Arts·Q&A

Nature's beauty inspired our September logo

To Raku Inoue, art is everywhere. Case in point: he used stuff from his backyard to make that design.

To Raku Inoue, art is everywhere. Case in point: he used stuff from his backyard to make that design

CBC Arts logo by Raku Inoue. (Courtesy of the artist)

Not everyone's heading back to school, but September can still feel like the time for changing our habits and learning new things. And maybe that's why Raku Inoue was the perfect artist for this month's assignment.

Based in Montreal, Inoue makes art from petals and twigs and whatever he can forage from his backyard (and/or florist). But it all began as a new hobby — just a creative outlet from his ad agency desk job.

That's the story he shared with us a couple years back (watch it here), and his reputation has only blossomed since then. Below, he gives us an update. There's some info on his logo design, too. Read on.

Name: Raku Inoue

Age: 39

Homebase: Montreal

How do you like to describe your art practice?

My art is like a therapeutic exercise to me. I do it because it gives me challenges to overcome, and when I'm done, it fills me with a sense of accomplishment. It is a feeling that's quite intoxicating.

Let's talk about your design! What inspired your take on the CBC Arts logo?

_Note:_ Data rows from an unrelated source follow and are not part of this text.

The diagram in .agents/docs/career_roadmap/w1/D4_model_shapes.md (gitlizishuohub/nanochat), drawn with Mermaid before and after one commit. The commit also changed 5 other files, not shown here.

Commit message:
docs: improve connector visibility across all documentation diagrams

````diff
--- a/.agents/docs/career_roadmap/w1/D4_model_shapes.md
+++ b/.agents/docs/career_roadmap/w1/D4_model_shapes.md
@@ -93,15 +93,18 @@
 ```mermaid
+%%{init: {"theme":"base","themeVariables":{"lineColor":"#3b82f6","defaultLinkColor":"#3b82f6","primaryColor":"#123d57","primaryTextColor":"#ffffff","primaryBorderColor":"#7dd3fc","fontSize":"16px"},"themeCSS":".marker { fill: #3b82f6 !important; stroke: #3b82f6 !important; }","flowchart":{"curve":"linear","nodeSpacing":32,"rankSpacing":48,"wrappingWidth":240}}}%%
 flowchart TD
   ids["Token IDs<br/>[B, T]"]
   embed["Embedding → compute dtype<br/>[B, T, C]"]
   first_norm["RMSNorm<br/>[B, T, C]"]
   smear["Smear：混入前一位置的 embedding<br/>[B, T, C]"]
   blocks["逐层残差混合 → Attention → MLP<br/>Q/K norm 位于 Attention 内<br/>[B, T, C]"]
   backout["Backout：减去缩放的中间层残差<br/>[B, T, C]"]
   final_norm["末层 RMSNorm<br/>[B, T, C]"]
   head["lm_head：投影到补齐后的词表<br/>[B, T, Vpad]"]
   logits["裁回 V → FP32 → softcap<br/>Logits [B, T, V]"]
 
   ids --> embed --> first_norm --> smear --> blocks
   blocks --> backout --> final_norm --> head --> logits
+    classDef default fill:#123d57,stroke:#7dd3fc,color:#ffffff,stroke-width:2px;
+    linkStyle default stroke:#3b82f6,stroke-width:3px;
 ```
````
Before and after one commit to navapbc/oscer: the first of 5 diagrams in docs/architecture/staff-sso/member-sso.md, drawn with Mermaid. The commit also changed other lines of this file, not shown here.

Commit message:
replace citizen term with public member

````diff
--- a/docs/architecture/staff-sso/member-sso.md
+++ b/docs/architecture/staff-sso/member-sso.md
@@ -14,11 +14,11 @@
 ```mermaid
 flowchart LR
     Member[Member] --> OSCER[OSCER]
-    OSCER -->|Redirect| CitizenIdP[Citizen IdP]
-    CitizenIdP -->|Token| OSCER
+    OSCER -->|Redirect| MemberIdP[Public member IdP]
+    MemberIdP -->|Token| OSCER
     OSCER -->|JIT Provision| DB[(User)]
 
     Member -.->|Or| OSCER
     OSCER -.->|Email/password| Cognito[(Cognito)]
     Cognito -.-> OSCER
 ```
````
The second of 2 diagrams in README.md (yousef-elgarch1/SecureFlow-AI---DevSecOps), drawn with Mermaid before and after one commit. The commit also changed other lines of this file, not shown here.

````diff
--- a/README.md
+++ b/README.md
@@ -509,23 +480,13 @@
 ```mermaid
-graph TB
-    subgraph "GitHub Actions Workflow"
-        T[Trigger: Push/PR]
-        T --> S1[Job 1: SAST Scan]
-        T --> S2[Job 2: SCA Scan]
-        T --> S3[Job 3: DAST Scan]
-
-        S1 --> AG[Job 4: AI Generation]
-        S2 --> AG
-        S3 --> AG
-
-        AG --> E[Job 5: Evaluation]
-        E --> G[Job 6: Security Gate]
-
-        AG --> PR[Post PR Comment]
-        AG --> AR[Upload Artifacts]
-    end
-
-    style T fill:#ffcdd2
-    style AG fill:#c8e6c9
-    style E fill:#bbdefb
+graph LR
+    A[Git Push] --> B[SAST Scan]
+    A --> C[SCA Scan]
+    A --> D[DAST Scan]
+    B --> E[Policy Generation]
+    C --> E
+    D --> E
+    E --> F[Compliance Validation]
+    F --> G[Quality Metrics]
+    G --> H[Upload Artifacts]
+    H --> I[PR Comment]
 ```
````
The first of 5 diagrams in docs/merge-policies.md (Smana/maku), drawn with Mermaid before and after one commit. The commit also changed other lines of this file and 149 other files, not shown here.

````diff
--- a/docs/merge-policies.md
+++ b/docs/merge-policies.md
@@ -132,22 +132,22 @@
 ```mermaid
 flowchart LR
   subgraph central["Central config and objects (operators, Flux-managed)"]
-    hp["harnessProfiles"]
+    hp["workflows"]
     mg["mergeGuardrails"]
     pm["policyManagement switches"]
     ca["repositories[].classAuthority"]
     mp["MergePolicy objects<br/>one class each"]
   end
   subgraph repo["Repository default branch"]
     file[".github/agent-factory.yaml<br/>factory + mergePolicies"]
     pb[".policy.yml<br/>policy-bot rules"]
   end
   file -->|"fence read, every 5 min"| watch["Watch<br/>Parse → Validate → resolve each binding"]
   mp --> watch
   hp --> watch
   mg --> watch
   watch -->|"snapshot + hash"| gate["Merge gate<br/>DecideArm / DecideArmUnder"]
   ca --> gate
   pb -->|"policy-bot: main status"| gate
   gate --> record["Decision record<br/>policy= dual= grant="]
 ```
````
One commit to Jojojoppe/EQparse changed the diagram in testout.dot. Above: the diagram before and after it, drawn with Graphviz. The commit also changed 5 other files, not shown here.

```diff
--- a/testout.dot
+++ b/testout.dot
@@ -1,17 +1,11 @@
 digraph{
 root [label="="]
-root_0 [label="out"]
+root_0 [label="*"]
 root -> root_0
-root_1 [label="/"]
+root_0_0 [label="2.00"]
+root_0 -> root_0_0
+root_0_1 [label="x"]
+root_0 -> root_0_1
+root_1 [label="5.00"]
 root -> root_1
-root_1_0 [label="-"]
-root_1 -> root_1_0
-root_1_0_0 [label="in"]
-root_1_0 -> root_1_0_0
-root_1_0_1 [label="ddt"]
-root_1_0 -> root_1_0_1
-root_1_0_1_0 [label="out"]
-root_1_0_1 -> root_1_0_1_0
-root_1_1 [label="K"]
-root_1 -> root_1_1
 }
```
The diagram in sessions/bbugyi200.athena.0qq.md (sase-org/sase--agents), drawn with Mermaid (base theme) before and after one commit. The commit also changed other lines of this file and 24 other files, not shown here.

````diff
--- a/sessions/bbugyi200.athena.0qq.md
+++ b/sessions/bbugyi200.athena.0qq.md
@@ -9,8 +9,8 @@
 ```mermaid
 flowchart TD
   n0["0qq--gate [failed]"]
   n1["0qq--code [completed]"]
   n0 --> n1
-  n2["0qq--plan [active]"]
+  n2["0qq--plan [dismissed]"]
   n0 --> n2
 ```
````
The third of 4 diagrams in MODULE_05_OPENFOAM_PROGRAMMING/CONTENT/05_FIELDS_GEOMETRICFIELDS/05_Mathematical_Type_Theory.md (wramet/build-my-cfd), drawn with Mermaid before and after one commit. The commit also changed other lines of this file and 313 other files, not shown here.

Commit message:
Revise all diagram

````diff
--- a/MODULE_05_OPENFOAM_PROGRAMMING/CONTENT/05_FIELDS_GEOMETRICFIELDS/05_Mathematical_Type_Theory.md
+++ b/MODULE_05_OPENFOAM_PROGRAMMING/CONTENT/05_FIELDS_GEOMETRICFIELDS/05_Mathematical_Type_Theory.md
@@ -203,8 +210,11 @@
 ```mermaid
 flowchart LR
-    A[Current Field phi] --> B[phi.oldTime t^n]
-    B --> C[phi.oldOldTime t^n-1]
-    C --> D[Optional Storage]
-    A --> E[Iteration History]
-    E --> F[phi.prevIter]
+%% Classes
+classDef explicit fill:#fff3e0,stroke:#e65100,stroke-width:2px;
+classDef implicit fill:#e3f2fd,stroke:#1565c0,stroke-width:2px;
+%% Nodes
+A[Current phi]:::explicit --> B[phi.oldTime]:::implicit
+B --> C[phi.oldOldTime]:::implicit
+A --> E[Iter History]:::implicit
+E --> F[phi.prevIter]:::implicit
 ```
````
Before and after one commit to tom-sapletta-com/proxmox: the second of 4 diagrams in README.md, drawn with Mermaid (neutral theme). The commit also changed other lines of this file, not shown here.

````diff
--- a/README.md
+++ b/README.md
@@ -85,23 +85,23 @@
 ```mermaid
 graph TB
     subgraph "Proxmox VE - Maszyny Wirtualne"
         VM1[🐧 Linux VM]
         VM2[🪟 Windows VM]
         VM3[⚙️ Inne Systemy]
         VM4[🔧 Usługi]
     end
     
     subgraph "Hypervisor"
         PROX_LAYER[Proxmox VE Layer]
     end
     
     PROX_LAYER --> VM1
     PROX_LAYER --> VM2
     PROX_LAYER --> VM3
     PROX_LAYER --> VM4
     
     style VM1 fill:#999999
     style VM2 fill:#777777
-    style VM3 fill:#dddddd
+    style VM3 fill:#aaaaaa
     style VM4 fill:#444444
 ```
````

Most of my creations are inspired by nature and its beauty. The main source of inspiration may vary from textures, colours, the subjects or perhaps all three. I just love to experiment and see what I can achieve with what nature offers in the form of raw materials.

What plants and flowers did you use to make the image?

I used Craspedia and Leucanthemum, which was kindly supplied by Florsani, a flower farm/distributor in Ecuador. Everything else — such as Crocus and other little wild flowers — are from my backyard. Same goes for the kiwi tree vines which were used to create the "art" type.

What's the project you're most proud of?

[It's] hard for me to give a definitive answer since my tastes and preferences shift from time to time. It's like when I'm asked, "what is my favourite colour"? That depends on my mood on that day and how I'm feeling. However, I can say with certainty that the first [piece from the] Natura Insects [series], which was a rose petal beetle, is very close to my heart. After all, this Natura Insects series gave me the opportunity to be featured in National Geographic this past August, and I'm very proud of that.

(CBC Arts)

Who is the last artist you discovered online?

I have to admit that I don't spend too much time navigating online for artistic discovery, but recently, I got in touch with a chef by the name of Douglas McMaster from Silo London. I love his zero-waste approach to cooking. He has published a book called The Zero Waste Blueprint: A Food System for the Future. His viewpoints inspire me tremendously.

What work of art do you wish you owned?

How about a full-course meal prepared by Douglas?! I have the perfect spot to put his work: in my belly.

What's your favourite place to see art?

I do love going to museums and exhibitions, of course, but I see art in all places. Being artistic is being open-minded and letting yourself be inspired by the things that surround you at that time. So for me, art is everywhere.

Where can we see more from you?

Definitely not on Facebook. But I am quite active on Instagram and I also post on Behance Network. I also have my official website, but that is still under construction.

Every month, we feature a new take on the CBC Arts logo created by a Canadian artist. Check out more Q&As with past contributors.